In case you’re wondering, the final pick was made by the two-time Stanley Cup champion Penguins. With the 217th pick in the seventh round, they took defenseman William Reilly. Who knows? Maybe he’ll be the answer to a trivia question someday. Every pick counts.
With another NHL Draft in the books, it should be a very intriguing off-season. Especially with the Vegas Golden Knights now the 31st team and 15th out West. Figure them to make some more noise. It’s definitely exciting. Even if I’ve never been big on expansion, the idea of having a team in Las Vegas is cool. We’ll see how it goes. You can only wish the best for Marc-Andre Fleury, who’s as good as it gets in terms of his easy going personality. He said his goodbyes to Sidney Crosby and Carl Hagelin at the NHL Awards.
I think this is going to be an extraordinary summer.

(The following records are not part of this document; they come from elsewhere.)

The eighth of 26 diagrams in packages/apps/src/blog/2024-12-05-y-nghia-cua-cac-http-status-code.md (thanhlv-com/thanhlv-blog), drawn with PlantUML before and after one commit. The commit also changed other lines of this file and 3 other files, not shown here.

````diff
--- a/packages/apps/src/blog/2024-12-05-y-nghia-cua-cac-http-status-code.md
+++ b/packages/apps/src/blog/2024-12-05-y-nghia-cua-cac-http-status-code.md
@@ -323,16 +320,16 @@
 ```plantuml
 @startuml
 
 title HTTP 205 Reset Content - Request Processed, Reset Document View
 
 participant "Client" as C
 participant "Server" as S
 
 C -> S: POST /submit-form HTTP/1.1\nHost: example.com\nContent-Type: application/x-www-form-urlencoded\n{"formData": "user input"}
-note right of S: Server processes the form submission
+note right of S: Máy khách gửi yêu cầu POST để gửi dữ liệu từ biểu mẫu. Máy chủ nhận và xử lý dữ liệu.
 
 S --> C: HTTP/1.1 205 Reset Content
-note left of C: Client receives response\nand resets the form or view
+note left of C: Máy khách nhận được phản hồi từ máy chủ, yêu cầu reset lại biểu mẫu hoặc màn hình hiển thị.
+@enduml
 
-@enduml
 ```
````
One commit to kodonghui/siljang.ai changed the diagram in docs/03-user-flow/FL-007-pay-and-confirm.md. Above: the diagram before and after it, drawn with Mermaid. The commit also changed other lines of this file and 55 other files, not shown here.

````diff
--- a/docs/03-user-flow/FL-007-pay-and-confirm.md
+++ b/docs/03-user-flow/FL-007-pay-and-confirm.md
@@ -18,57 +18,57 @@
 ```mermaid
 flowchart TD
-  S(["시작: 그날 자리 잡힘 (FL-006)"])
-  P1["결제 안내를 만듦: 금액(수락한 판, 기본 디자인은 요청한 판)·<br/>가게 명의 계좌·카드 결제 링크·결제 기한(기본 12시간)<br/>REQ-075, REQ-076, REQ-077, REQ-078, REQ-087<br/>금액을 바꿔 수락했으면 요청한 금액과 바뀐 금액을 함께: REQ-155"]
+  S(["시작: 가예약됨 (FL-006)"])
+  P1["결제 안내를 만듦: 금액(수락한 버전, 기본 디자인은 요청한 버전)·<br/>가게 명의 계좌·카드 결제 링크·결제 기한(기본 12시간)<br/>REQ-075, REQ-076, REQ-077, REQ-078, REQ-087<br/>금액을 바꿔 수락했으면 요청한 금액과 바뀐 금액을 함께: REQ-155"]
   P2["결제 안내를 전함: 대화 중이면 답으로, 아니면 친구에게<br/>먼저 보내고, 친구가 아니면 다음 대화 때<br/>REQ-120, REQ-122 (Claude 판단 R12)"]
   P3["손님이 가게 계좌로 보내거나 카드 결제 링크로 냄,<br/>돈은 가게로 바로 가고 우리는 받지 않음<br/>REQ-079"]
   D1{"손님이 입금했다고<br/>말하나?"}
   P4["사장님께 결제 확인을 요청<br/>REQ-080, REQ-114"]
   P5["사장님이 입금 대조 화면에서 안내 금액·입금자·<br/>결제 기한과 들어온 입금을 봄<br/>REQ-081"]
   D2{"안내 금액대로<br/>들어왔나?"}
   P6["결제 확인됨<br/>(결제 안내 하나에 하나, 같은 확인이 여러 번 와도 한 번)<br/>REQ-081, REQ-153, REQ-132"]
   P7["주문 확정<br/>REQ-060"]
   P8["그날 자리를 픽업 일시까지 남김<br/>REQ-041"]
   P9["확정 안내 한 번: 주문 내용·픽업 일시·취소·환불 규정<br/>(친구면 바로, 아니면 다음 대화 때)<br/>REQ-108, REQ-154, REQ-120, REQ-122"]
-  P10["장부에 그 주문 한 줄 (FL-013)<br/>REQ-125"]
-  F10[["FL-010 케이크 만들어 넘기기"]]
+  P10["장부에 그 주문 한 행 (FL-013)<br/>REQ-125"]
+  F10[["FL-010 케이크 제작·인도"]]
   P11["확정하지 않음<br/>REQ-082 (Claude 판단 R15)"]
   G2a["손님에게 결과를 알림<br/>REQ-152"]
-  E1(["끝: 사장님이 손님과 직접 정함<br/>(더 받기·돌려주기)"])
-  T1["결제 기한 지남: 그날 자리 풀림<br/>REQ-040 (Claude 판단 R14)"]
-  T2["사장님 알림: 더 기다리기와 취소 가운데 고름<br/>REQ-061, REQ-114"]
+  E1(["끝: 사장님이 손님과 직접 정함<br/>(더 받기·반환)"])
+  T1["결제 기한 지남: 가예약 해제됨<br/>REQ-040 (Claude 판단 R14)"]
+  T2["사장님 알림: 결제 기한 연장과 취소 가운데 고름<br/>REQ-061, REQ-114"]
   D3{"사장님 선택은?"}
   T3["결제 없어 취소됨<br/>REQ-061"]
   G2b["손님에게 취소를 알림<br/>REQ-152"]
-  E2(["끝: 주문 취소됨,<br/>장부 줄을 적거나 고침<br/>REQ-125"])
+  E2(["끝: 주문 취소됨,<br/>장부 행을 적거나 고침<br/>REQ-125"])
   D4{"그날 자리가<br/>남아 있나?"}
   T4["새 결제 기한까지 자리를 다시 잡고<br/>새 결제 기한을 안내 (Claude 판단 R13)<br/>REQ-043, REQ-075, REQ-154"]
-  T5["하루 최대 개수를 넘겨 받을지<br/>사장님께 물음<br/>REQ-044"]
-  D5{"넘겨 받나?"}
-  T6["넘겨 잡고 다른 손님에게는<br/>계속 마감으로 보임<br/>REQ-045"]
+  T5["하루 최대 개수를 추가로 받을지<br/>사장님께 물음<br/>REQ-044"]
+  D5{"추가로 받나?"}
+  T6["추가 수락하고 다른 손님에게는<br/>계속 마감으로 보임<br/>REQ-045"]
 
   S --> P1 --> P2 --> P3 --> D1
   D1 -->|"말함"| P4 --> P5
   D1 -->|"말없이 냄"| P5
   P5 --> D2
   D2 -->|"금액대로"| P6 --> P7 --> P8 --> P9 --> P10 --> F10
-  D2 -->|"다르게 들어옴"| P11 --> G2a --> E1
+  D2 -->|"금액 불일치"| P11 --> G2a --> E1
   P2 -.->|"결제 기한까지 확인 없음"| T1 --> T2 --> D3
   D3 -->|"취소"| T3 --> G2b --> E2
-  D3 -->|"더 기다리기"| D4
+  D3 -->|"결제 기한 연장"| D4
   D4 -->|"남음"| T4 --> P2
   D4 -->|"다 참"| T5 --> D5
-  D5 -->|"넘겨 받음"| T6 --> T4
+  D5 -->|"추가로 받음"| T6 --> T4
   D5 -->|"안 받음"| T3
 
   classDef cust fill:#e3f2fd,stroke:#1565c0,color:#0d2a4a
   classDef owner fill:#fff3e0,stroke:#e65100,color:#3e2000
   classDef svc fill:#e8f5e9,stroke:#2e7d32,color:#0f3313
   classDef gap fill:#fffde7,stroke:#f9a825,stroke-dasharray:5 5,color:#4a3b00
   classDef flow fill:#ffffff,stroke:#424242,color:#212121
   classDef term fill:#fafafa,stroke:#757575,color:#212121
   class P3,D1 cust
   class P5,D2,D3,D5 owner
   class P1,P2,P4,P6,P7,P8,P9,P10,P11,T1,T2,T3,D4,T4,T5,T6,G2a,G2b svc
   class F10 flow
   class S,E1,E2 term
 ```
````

Even though there aren’t many big names to be had, I see more movement coming. I don’t believe the Rangers are done. The same for the Islanders. But it looks like Colorado GM Joe Sakic’s asking price for Matt Duchene is too much. He might just wind up staying with the confusing Avalanche. It’s hard to believe how far they’ve fallen from the glory days of two Cups with Sakic headlining it with Patrick Roy and Peter Forsberg, They look like they’re going to be extremely bad again. Only time shall tell.
The Habs are still trying to make a decision on center Alex Galchenyuk. They can either re-sign him for big money or trade him. Anything is possible. Will the Wild move one of Marco Scandella or Jonas Brodin?
So many questions must still be answered including whether or not the Rangers will give in on the estimated $23 million in cap space created once Kevin Klein retires. Are they going to go seven years on top right defenseman Kevin Shattenkirk? Or is that just another big mistake in terms and hurting them over the long haul. They definitely should bring back Brendan Smith. But filling out that other spot is essential.
I’ll have plenty more to say in future posts. It all heats up on July 1.